Quinn, who is considered a leading contender to replace Mayor Michel Bloomberg next year, sent a letter to the president of New York University imploring him to sever ties with the chain and effectively remove the restaurant entirely from the city.
“Let me be clear,” Quinn wrote. “I do not want establishments in my city that hold such discriminatory views. We are a city that believes our diversity is our greatest strength and we will fight anything and anyone that runs counter to that.”
Chick-fil-A has a long history of donating money to right-wing Christian groups and anti-gay marriage organizations. In 2009 alone, the company sent $1.7 million to such causes. The furor over the chain’s traditionalist beliefs boiled over a few weeks ago though, when Chick-fil-A President and CEO Dan Cathy told an interviewer from the Baptist Press that he was, “guilty as charged,” of allegations that he opposes same-sex marriage, prompting a backlash from politicians, activists and even the Muppets.

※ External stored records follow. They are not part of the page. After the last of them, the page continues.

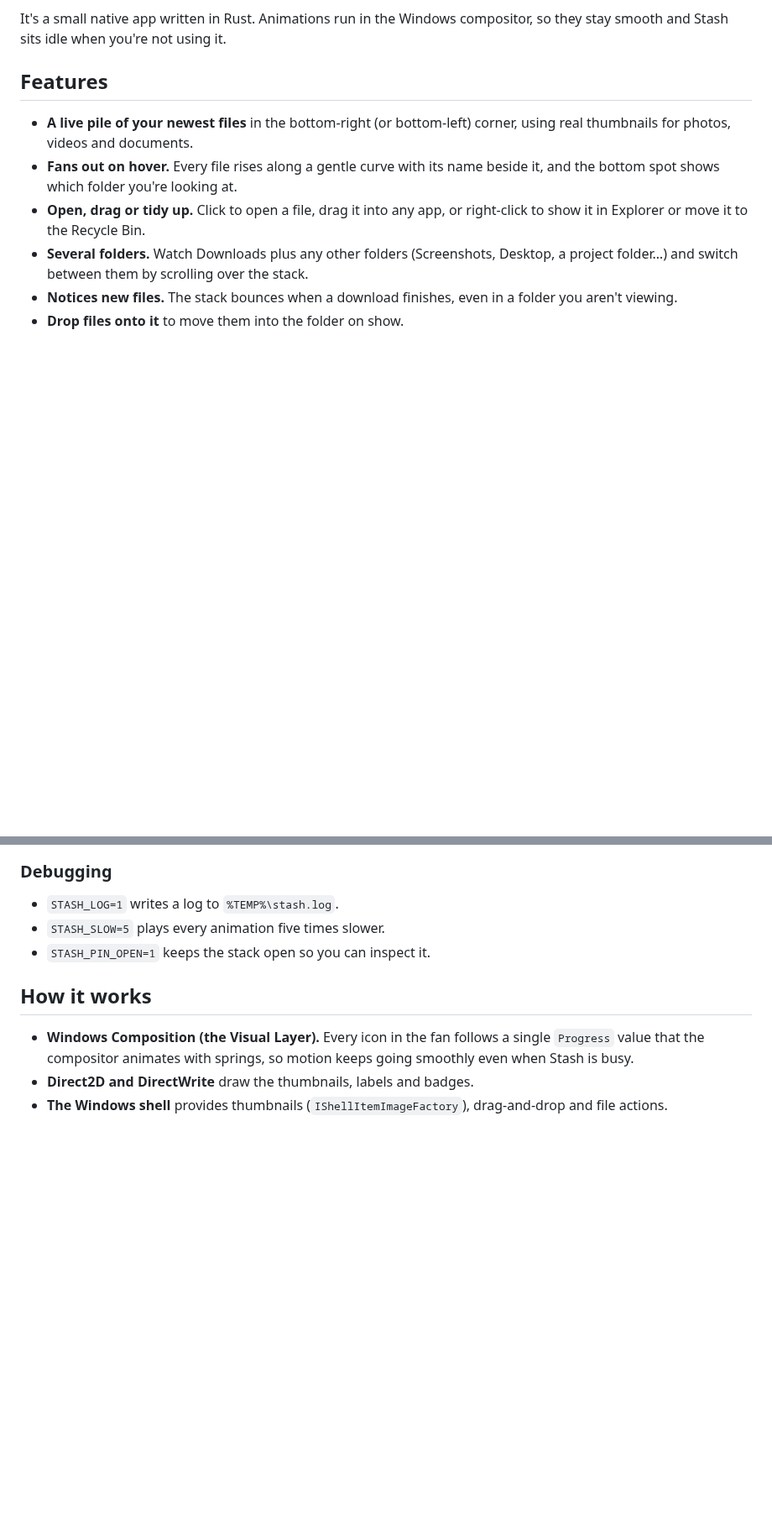
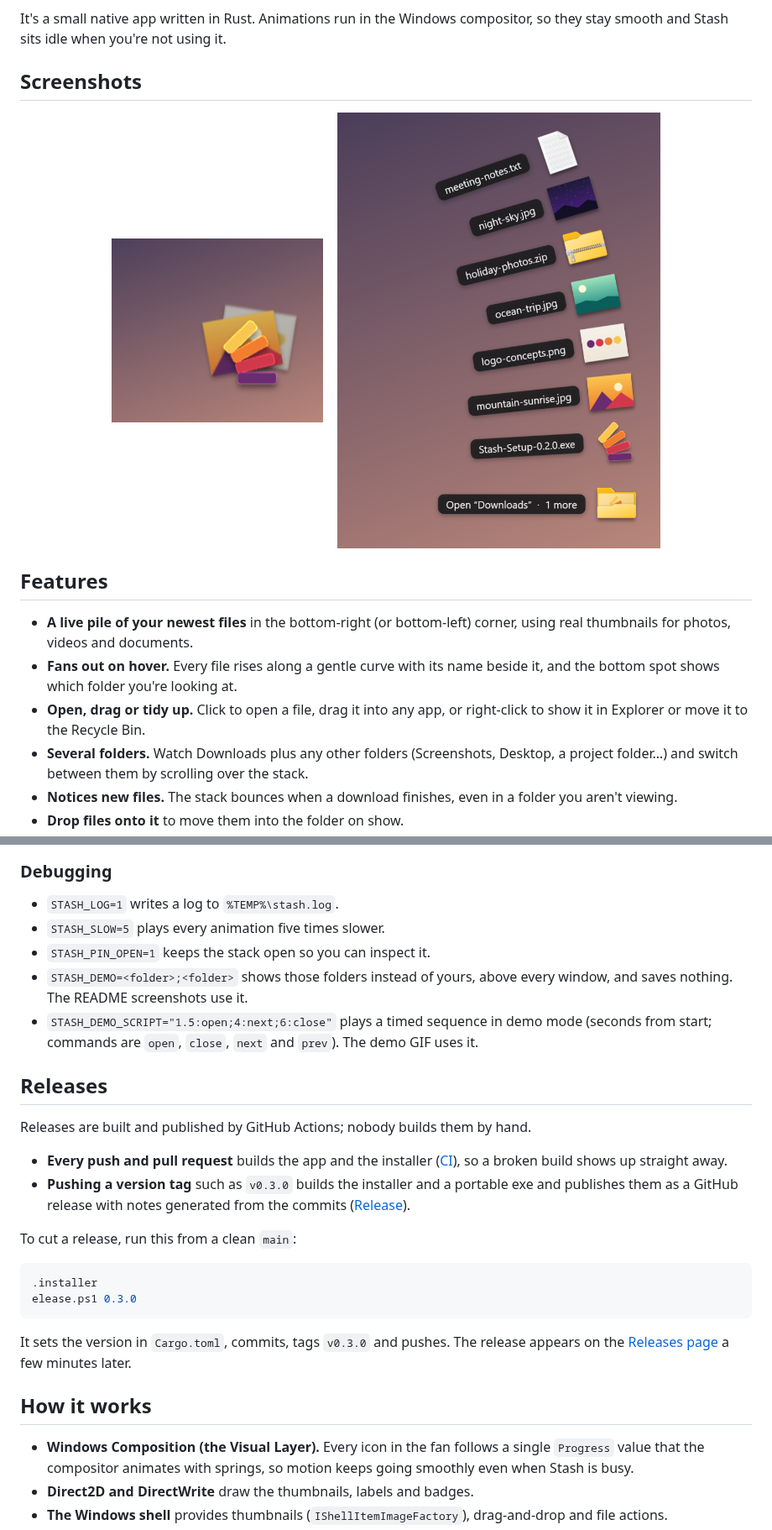
Before and after one commit to frstycodes/stash, a Markdown page: README.md, 2 parts joined by grey strips. Shown at 84% size. Drawn GitHub-style; pictures changed too: docs/stack-closed.png (added), docs/stack-open.png (added); blank space fills up the shorter version.

````diff
--- a/README.md
+++ b/README.md
@@ -11,6 +21,14 @@
 Stash puts a small stack in the corner of your screen showing your newest downloads. Hover over it and it fans out into a list, the way a Dock stack does on a Mac. Click a file to open it, drag it straight into another app, or flick between folders with the scroll wheel.
 
 It's a small native app written in Rust. Animations run in the Windows compositor, so they stay smooth and Stash sits idle when you're not using it.
+
+## Screenshots
+
+<p align="center">
+  <img src="docs/stack-closed.png" height="220" alt="The closed stack: a small pile of the newest files in the screen corner">
+  &nbsp;&nbsp;
+  <img src="docs/stack-open.png" height="520" alt="The open stack: files fanned out along a curve with their names, and Open Downloads at the bottom">
+</p>
 
 ## Features
 
@@ -70,6 +90,24 @@ It writes `dist\Stash-Setup-<version>.exe`.
 - `STASH_LOG=1` writes a log to `%TEMP%\stash.log`.
 - `STASH_SLOW=5` plays every animation five times slower.
 - `STASH_PIN_OPEN=1` keeps the stack open so you can inspect it.
+- `STASH_DEMO=<folder>;<folder>` shows those folders instead of yours, above every window, and saves nothing. The README screenshots use it.
+- `STASH_DEMO_SCRIPT="1.5:open;4:next;6:close"` plays a timed sequence in demo mode (seconds from start; commands are `open`, `close`, `next` and `prev`). The demo GIF uses it.
+
+## Releases
+
+Releases are built and published by GitHub Actions; nobody builds them by hand.
+
+- **Every push and pull request** builds the app and the installer ([CI](.github/workflows/ci.yml)), so a broken build shows up straight away.
+- **Pushing a version tag** such as `v0.3.0` builds the installer and a portable exe and publishes them as a GitHub release with notes generated from the commits ([Release](.github/workflows/release.yml)).
+
+To cut a release, run this from a clean `main`:
+
+```powershell
+.installer
+elease.ps1 0.3.0
+```
+
+It sets the version in `Cargo.toml`, commits, tags `v0.3.0` and pushes. The release appears on the [Releases page](../../releases) a few minutes later.
 
 ## How it works
 
````
Also changed, not shown: other parts of README.md (+12 -0 lines), 5 other files.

Should the chain get booted, Quinn asked NYU’s president to bring in a more tolerant business in its place, and to retain Chick-fil-A’s workers as employees of whatever restaurant takes over the space. On Saturday, she also started an online petition calling for Cathy to apologize and, “change his position” on same-sex marriage.
Quinn’s stance is at odds with Bloomberg, who said in an interview Friday that a business’ politics should not impact how they are treated by the government. That’s the same reasoning put forth by Menino who, though he told Chick-fil-A it wasn’t welcome in Boston, later admitted that it would be wrong to block the chain from obtaining the proper permits because of its owner’s politics.
Currently, the Chick-fil-A at New York University is the only branch anywhere in the city. Back in March, NYU students protested the chain’s presence on campus, pressuring the student council to ban it. The council ultimately voted to let the chain stay, arguing that banning a business because of its owner’s beliefs would be an assault on personal freedom of expression.